* **SUPPLIED MATERIAL**:

----------

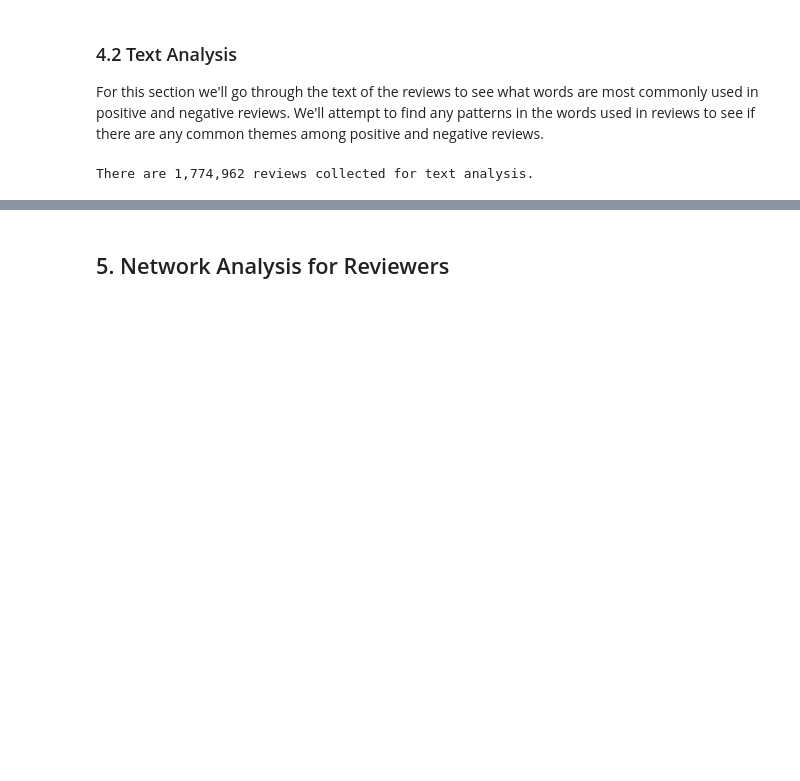
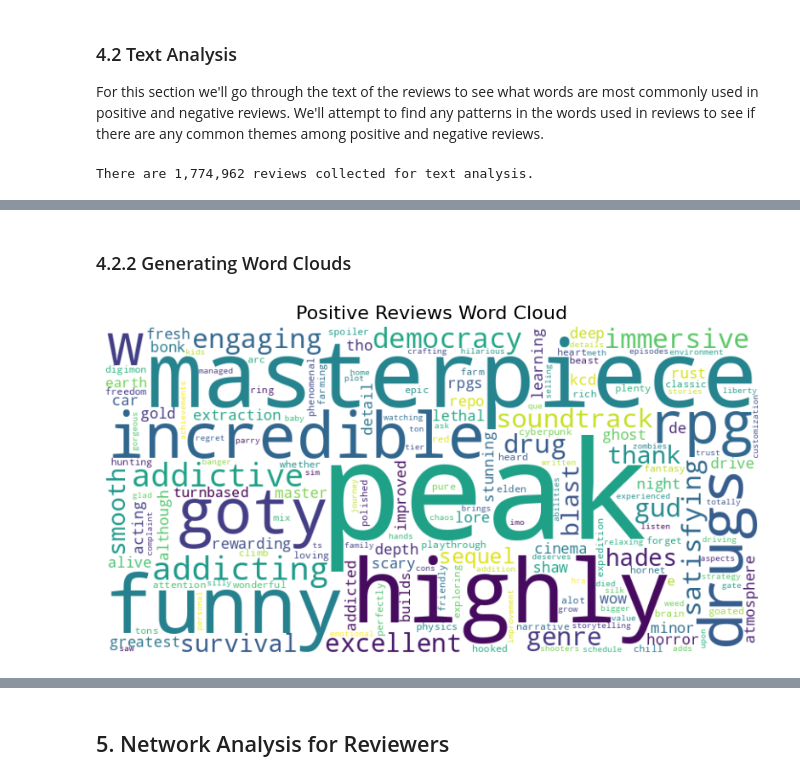
Before and after one commit to naomibuell/DATA620, a Jupyter notebook: final_project/final_project.ipynb, the cells around one changed output, grey strips where cells are left out. Drawn from its saved outputs; the diff is of its cells as text; code cells hidden in the pictures; blank space fills up the shorter version.

Commit message:
added word clouds for positive and negative reviews after filtering out common words

```diff
--- a/final_project/final_project.ipynb
+++ b/final_project/final_project.ipynb
@@ -587,0 +569,22 @@ axes[1].axis('off')
+# %%
+# # Calculate document frequency for positive reviews
+positive_reviews_dict = {}
+for word in positive_reviews:
+    if word in positive_reviews_dict:
+        positive_reviews_dict[word] += 1
+    else:
+        positive_reviews_dict[word] = 1
+
+pos_df = pd.DataFrame.from_dict(positive_reviews_dict, orient='index', columns=['doc_frequency'])
+pos_df = pos_df.sort_values(by='doc_frequency', ascending=False)
+
+# Calculate document frequency for negative reviews
+negative_reviews_dict = {}
+for word in negative_reviews:
+    if word in negative_reviews_dict:
+        negative_reviews_dict[word] += 1
+    else:
+        negative_reviews_dict[word] = 1
+
+neg_df = pd.DataFrame.from_dict(negative_reviews_dict, orient='index', columns=['doc_frequency'])
+neg_df = neg_df.sort_values(by='doc_frequency', ascending=False)
@@ -587,0 +615,25 @@ axes[1].axis('off')
+# %% [markdown]
+### 4.2.2 Generating Word Clouds
+# %%
+# Removing common words in the top 1000 across both positive and negative reviews
+filtered_pos_df = pos_df[~pos_df.index.isin(neg_df.head(1000).index)]
+filtered_neg_df = neg_df[~neg_df.index.isin(pos_df.head(1000).index)]
+# %%
+# Configuration settings
+wc_config = dict(
+    width=800,
+    height=400,
+    background_color='white',
+    min_font_size=10
+)
+
+# Generate the word cloud directly from the frequency dictionary
+wordcloud = WordCloud(**wc_config).generate_from_frequencies(filtered_pos_df.to_dict()['doc_frequency'])
+
+plt.figure(figsize=(10, 5))
+plt.imshow(wordcloud, interpolation='bilinear')
+plt.title('Positive Reviews Word Cloud', fontsize=16)
+plt.axis('off')
+plt.show()
+# %% [output]
+[figure, added]
```
Also changed, not shown: parts of 9 cells of this notebook.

----------

* **EXERCISE GOAL**: Gather each line of the listing containing the word "wordcloud" and show it.

* **PROBLEM SOLUTION**:
+wordcloud = WordCloud(**wc_config).generate_from_frequencies(filtered_pos_df.to_dict()['doc_frequency'])
+plt.imshow(wordcloud, interpolation='bilinear')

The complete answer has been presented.